The sad thing about arrogance is not the damaging and isolating effects of narcissism, it's the realization that the individual will never be able to grow. You can't learn from mistakes that you "never" make. 

Regardless of title, a growth mindset is key to being successful as a new employee. You're new, and you don't know everything. Going into an interview trying to convince people otherwise will only lead to unreal expectations and problems down the road. 

Instead of trying to oversell your strengths, demonstrate your intellectual curiosity and focus on your willingness to learn. Google found that simply believing you can evolve makes you more eager to learn, challenge yourself, and experiment--which eventually boosts potential and performance.

2. Honesty is the best policy. 

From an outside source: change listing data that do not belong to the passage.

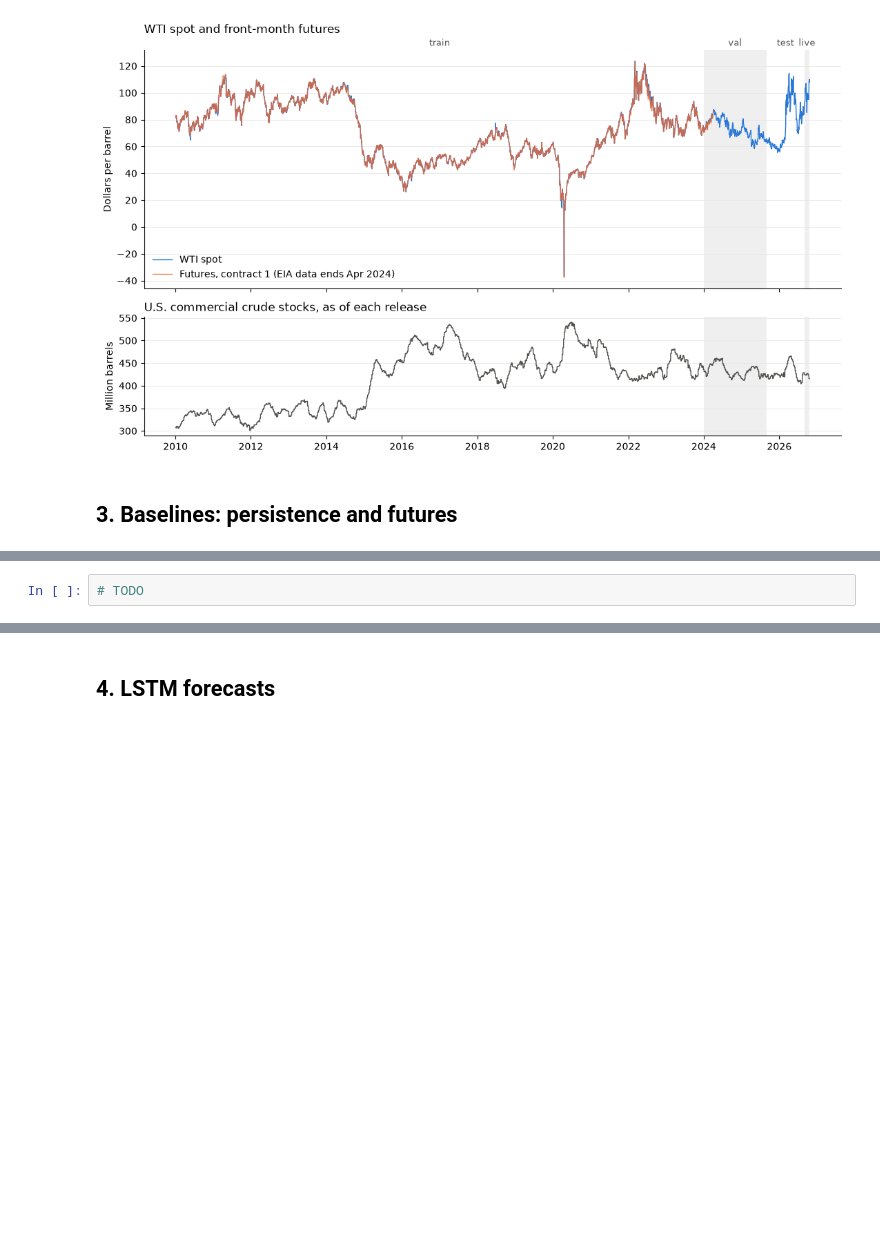
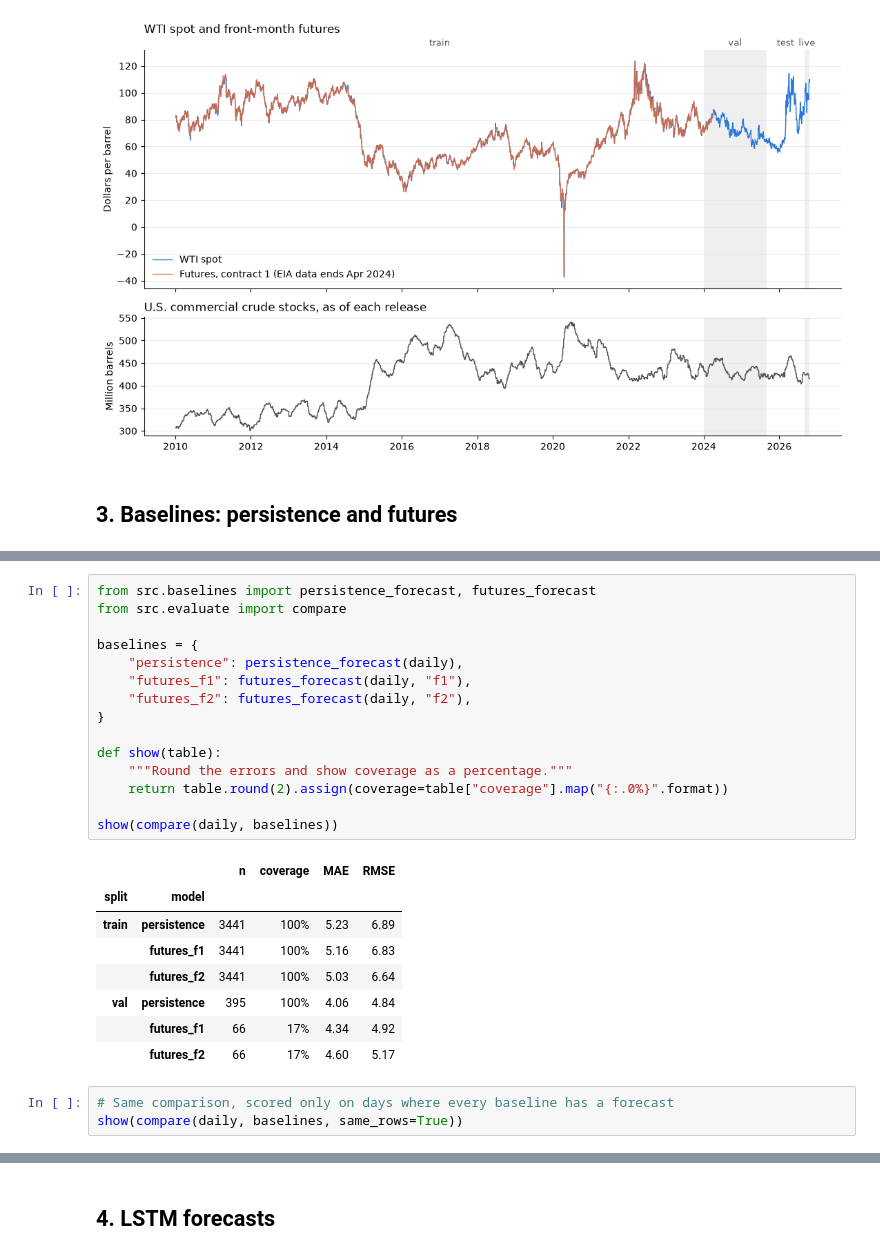
Before and after one commit to stephanhatem/wti-forecast, a Jupyter notebook: notebooks/demo.ipynb, the cells around one changed output, grey strips where cells are left out. Drawn from its saved outputs; the diff is of its cells as text; blank space fills up the shorter version.

Commit message:
Add persistence and futures baselines with MAE/RMSE scoring

```diff
--- a/notebooks/demo.ipynb
+++ b/notebooks/demo.ipynb
@@ -133,2 +137,27 @@ plt.show()
 # %%
-# TODO
+from src.baselines import persistence_forecast, futures_forecast
+from src.evaluate import compare
+
+baselines = {
+    "persistence": persistence_forecast(daily),
+    "futures_f1": futures_forecast(daily, "f1"),
+    "futures_f2": futures_forecast(daily, "f2"),
+}
+
+def show(table):
+    """Round the errors and show coverage as a percentage."""
+    return table.round(2).assign(coverage=table["coverage"].map("{:.0%}".format))
+
+show(compare(daily, baselines))
+# %% [output]
+|  |  | n | coverage | MAE | RMSE |
+| split | model |  |  |  |  |
+| train | persistence | 3441 | 100% | 5.23 | 6.89 |
+|  | futures_f1 | 3441 | 100% | 5.16 | 6.83 |
+|  | futures_f2 | 3441 | 100% | 5.03 | 6.64 |
+| val | persistence | 395 | 100% | 4.06 | 4.84 |
+|  | futures_f1 | 66 | 17% | 4.34 | 4.92 |
+|  | futures_f2 | 66 | 17% | 4.60 | 5.17 |
+# %%
+# Same comparison, scored only on days where every baseline has a forecast
+show(compare(daily, baselines, same_rows=True))
```
Also changed, not shown: parts of 3 cells of this notebook, 2 other files.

It's important to remain truthful and composed throughout the interview. Remember, an employer expects you to be on your best behavior. So, if there is even a shred of confusion, doubt, or concern about your character, then they anticipate it amplifying once you start.

Although it may seem counterintuitive, being honest and admitting your weaknesses is one of the greatest signs of strength. 

During an interview, there is a lot of pressure to impress others and stand out. However, doing so at the expense of your integrity isn't worth it. As a corporate recruiter, I can say with confidence that employers aren't looking for perfection. We're looking for someone with the skills to do the job, the intellectual humility to admit when development is needed, and the will to learn.